When the whole thing started with my ex and his friend, I will admit - I freaked. I was irritable, jumpy, constantly worried. I was overreacting to the smallest things, I didn't trust him anymore. I was mean at times, and very, very hard to get along with.
My friends who knew the details were telling me that X was wrong and I didn't deserve to be treated this way. They were right - but that didn't mean that I wasn't also wrong, and that there weren't some things I could work on.
I looked for a counselor to see if maybe there was an emotional reason for my reaction. The first counselor I saw was a woman. She told me that, while I may have a problem, she couldn't begin to help me until I understood that what X was doing was wrong. In her words, I needed to "clean house" and either get him to end his friendship, or I needed to end the marriage.
In retrospect, I think she was alluding to the fact that the behavior was leading to other problems. But at the time, all I could think about was the fact that my selfishness and insecurity was about to cost me everything.
At the same time, I also saw my own doctor and described my symptoms, which were now physical in addition to emotional. I lost 10 lbs in a week, I was constantly sore, I was suffering from horrible headaches. I had zero energy; my work was suffering because I was always sick.
Turns out - I was depressed. Literally. My doctor prescribed anti-depressants for me, and encouraged me to continue looking for a counselor that could help.
The new medicine regimen was not well-received at home. At this point, X and I had already started talking about separation, and I was desperate. I begged him to go to couples counseling, but he wasn't into that idea. He did not like the idea that I was on medication (thought it implied weakness on my part; and a cop-out, that I thought I could "pop a pill and make everything better") and he thought my going to individual counseling was selfish; that I was trying to help myself, but not our marriage.
I wasn't going to let that phase me, though. I stayed on the medication and I kept searching for a counselor that would help. I finally found one, right around the time that X and I signed our separation agreement.

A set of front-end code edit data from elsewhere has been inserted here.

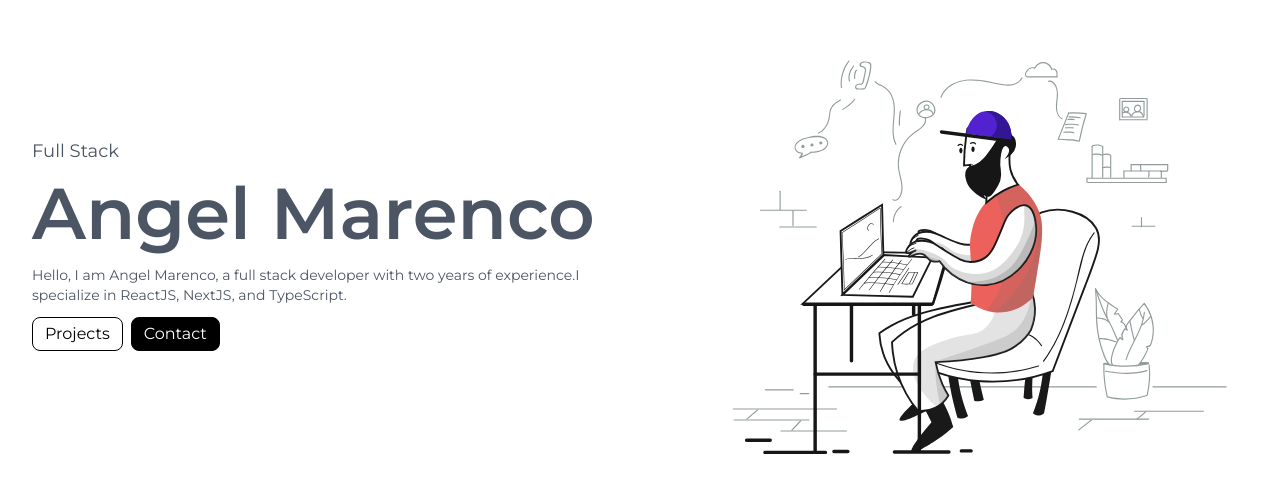
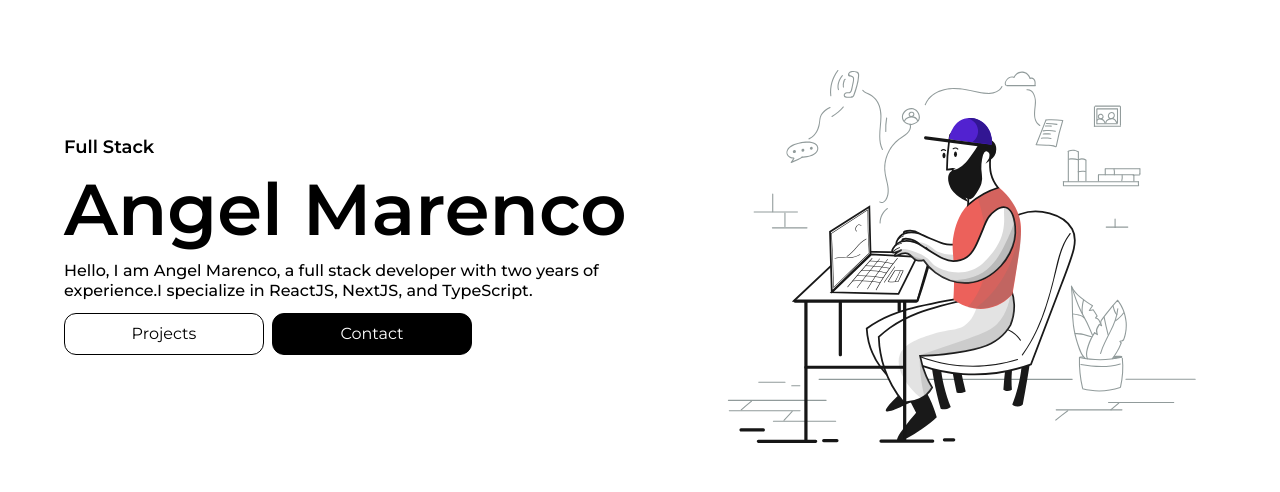
Before and after one commit to JsMarenco/portfolio, a Next.js app: page / in a window 1280 px wide. Shown: the part 156-648 px from the top of the page. Built offline with nearby package versions, Linux system fonts and the light colour scheme; no server answers.

Commit message:
Change font color, font weight, and button sizes

```diff
--- a/src/components/Hero/index.tsx
+++ b/src/components/Hero/index.tsx
@@ -44,26 +44,26 @@
   }, [])
 
   return (
-    <section className="flex align-center justify-center flex-col-reverse sm:flex-row w-full h-screen snap-center px-4 sm:px-8">
+    <section className="flex align-center justify-center flex-col-reverse w-full h-screen overflow-auto sm:flex-row max-w-[1200px] px-4 sm:px-6 mx-auto snap-center">
       <div className="md:w-1/2 text-center md:text-left mt-4 sm:mt-0">
-        <span className="text-lg text-gray-600">{user.role}</span>
+        <span className="text-lg font-semibold text-black">{user.role}</span>
 
-        <h1 className="text-gray-600 text-5xl font-bold my-3 sm:text-7xl">
+        <h1 className="text-black text-5xl font-bold my-3 sm:text-7xl">
           {user.name}
         </h1>
 
-        <p className="text-gray-600 text-sm mt-4"> {user.description} </p>
+        <p className="text-black text-ml leading-5 font-medium mt-4"> {user.description} </p>
 
-        <nav className="flex align-center justify-center sm:justify-start gap-2 mt-3">
+        <nav className="flex align-center justify-center flex-col sm:flex-row sm:justify-start gap-2 mt-3">
           <button
-            className="rounded-lg px-3 py-1 text-center text-black bg-white border border-black hover:bg-black hover:text-white"
+            className="rounded-xl px-4 py-2 w-[250px] sm:max-w-[150px] md:max-w-[200px] text-center text-black bg-white border border-black hover:bg-black hover:text-white"
             onClick={() => router.push('/#projects')}
           >
             <span>Projects</span>
           </button>
 
           <button
-            className="rounded-lg px-3 py-1 text-center text-white bg-black border border-black hover:bg-white hover:text-black"
+            className="rounded-xl px-4 py-2 w-[250px] sm:max-w-[150px] md:max-w-[200px] text-center text-white bg-black border border-black hover:bg-white hover:text-black"
             onClick={() => router.push('/#contact')}
           >
             <span>Contact</span>
```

Dr. P helped me a lot. He listened to what was going on, and he offered some insight as to what may have been making X act the way that he was. He did this without ever saying that X was wrong. He also never said I was wrong, but he did help me to figure out what may have been some reasons for the way I was behaving. He helped me understand that I can't control everything. For the first time in my life, I truly understood that l had no control over the way others treated me - but that I could control how I let it affect me, and how I reacted. So that's where I shifted my focus.
In the end, it didn't help my marriage - but it did help me.
No one is perfect. We all have stuff we need to work on, ways we can improve. Sometimes the toughest challenges force us to face the "stuff" we wouldn't otherwise own up to. Sometimes, the toughest things in life turn into the most valuable lessons. The trick is, to pay attention - you never know what you might learn.
I'm (slowly but surely) sharing the story of my divorce. Too much to share in one post, but if you want to follow my story, just click on the tag for 'divorce' from the home page of my blog. Thanks for reading.